This volume of essays focuses on religious reclusion in England—commonly referred to as anchoritic enclosure—which reached the height of its popularity, particularly for women, in the later Middle Ages. Examining this extraordinary phenomenon of voluntary, permanent solitary enclosure in a cell attached to a church from a number of different perspectives, Rhetoric of the Anchorhold demonstrates how the rhetoric of this form of enclosure became a key part of religious discourse. Exploring how the anchorhold’s associations traveled into lay culture, this volume argues for the centrality of anchoritic spirituality to the religious climate of the Middle Ages in spite of its seemingly marginalized—and solitary—status.
|Publisher:||University of Wales Press|
|Series:||University of Wales Press - Religion and Culture in the Middle Ages Series|
|Product dimensions:||5.50(w) x 8.50(h) x 0.90(d)|
About the Author
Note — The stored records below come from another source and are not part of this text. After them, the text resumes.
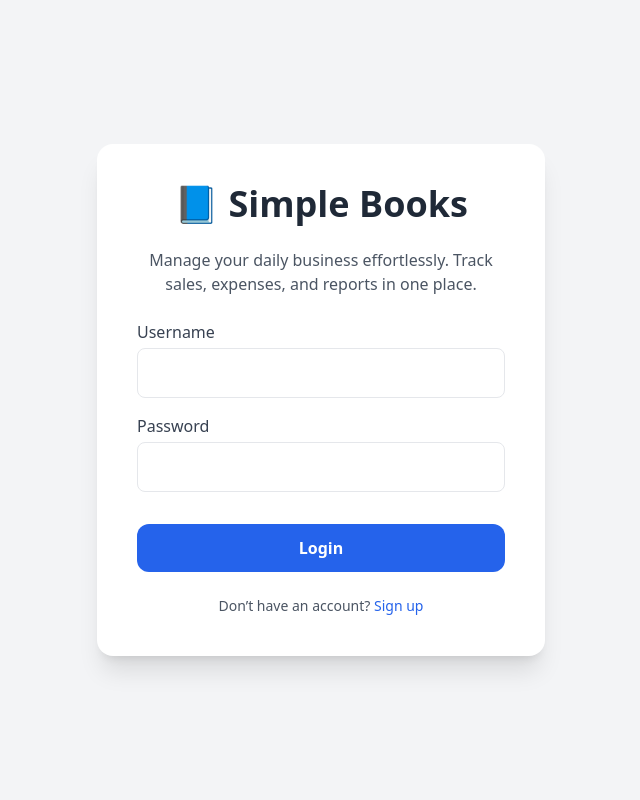
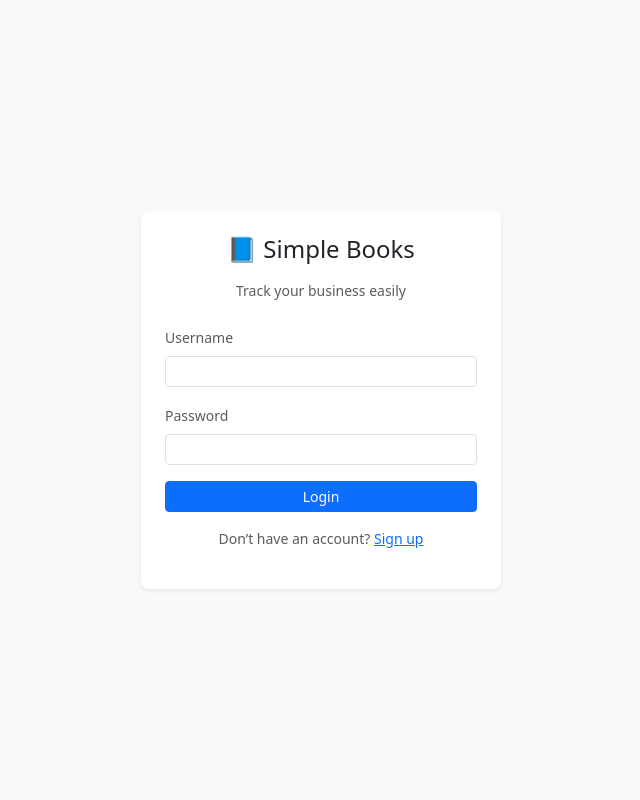
Before and after one commit to Marvyn95/simple-books, a Python web app: template sb/templates/login.html in a window 1280 px wide. Shown: the whole page, without its empty margins (319-959 px from the left). Run offline with Jinja, Linux system fonts and the light colour scheme; the template is opened without the code that fills it, so the values that code supplies are empty; some libraries are stand-ins or nearby versions.

Commit message:
editing login page

```diff
--- a/sb/templates/login.html
+++ b/sb/templates/login.html
@@ -2,60 +2,53 @@
 <html lang="en">
 <head>
   <meta charset="UTF-8" />
-  <meta name="viewport" content="width=device-width, initial-scale=1.0" />
+  <meta name="viewport" content="width=device-width, initial-scale=1.0, maximum-scale=1.0, user-scalable=no" />
   <title>Simple Books</title>
-  <script src="https://cdn.tailwindcss.com"></script>
+  <link href="https://cdn.jsdelivr.net/npm/bootstrap@5.3.0/dist/css/bootstrap.min.css" rel="stylesheet">
 </head>
-<body class="bg-gray-100 min-h-screen flex items-center justify-center">
+<body class="bg-light min-vh-100 d-flex align-items-center justify-content-center px-3">
 
-  <div class="w-full max-w-md bg-white rounded-2xl shadow-xl p-8 md:p-10">
-    <h1 class="text-4xl font-bold text-center text-gray-800 mb-6">📘 Simple Books</h1>
-    <p class="text-center text-gray-600 mb-6">
-      Manage your daily business effortlessly. Track sales, expenses, and reports in one place.
-    </p>
+  <div class="w-100" style="max-width: 360px;">
+    <div class="card shadow-sm border-0 rounded-3 p-4">
+      <h1 class="h4 text-center text-dark mb-3">📘 Simple Books</h1>
+      <p class="text-center text-muted small mb-4">Track your business easily</p>
 
-    <form action="{{ url_for('login') }}" method="POST" class="space-y-4">
-      <div>
-        <label for="username" class="block text-left text-gray-700 font-medium mb-1">Username</label>
+      <form action="{{ url_for('login') }}" method="POST">
+        <div class="mb-3">
+          <label for="username" class="form-label small text-muted">Username</label>
           <input type="text" id="username" name="username" required
-               class="w-full px-4 py-3 border rounded-lg focus:outline-none focus:ring-2 focus:ring-blue-500" />
+                 class="form-control form-control-sm" />
         </div>
 
-      <div>
-        <label for="password" class="block text-left text-gray-700 font-medium mb-1">Password</label>
+        <div class="mb-3">
+          <label for="password" class="form-label small text-muted">Password</label>
           <input type="password" id="password" name="password" required
-               class="w-full px-4 py-3 border rounded-lg focus:outline-none focus:ring-2 focus:ring-blue-500" />
+                 class="form-control form-control-sm" />
         </div>
-        <div>
+
+        <div class="mb-3">
           {% with messages = get_flashed_messages(with_categories=true) %}
             {% if messages %}
               {% for category, message in messages %}
-                    <div class="p-4 rounded mb-4 text-sm font-medium
-                        {% if category == 'error' %}
-                            bg-red-100 text-red-700 border border-red-400
-                        {% elif category == 'success' %}
-                            bg-green-100 text-green-700 border border-green-400
-                        {% elif category == 'info' %}
-                            bg-blue-100 text-blue-700 border border-blue-400
-                        {% endif %}
-                    ">
+                <div class="alert alert-{{ 'danger' if category == 'error' else 'success' if category == 'success' else 'info' }} alert-dismissible fade show small p-3" role="alert">
                   {{ message }}
+                  <button type="button" class="btn-close" data-bs-dismiss="alert" aria-label="Close"></button>
                 </div>
               {% endfor %}
             {% endif %}
           {% endwith %}
         </div>
-      <button type="submit"
-              class="w-full bg-blue-600 hover:bg-blue-700 text-white font-semibold py-3 px-6 rounded-xl transition">
-        Login
-      </button>
+
+        <button type="submit" class="btn btn-primary btn-sm w-100">Login</button>
       </form>
 
-    <p class="mt-6 text-center text-sm text-gray-600">
+      <p class="mt-3 text-center small text-muted">
         Don’t have an account?
-      <a href="{{ url_for('register_owner') }}" class="text-blue-600 hover:underline font-medium">Sign up</a>
+        <a href="{{ url_for('register_owner') }}" class="text-primary text-decoration-underline">Sign up</a>
       </p>
     </div>
+  </div>
 
+  <script src="https://cdn.jsdelivr.net/npm/bootstrap@5.3.0/dist/js/bootstrap.bundle.min.js"></script>
 </body>
 </html>
```
Lines whose indentation alone changed are shown as unchanged.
Liz Herbert McAvoy is lecturer in the Department of English at Swansea University.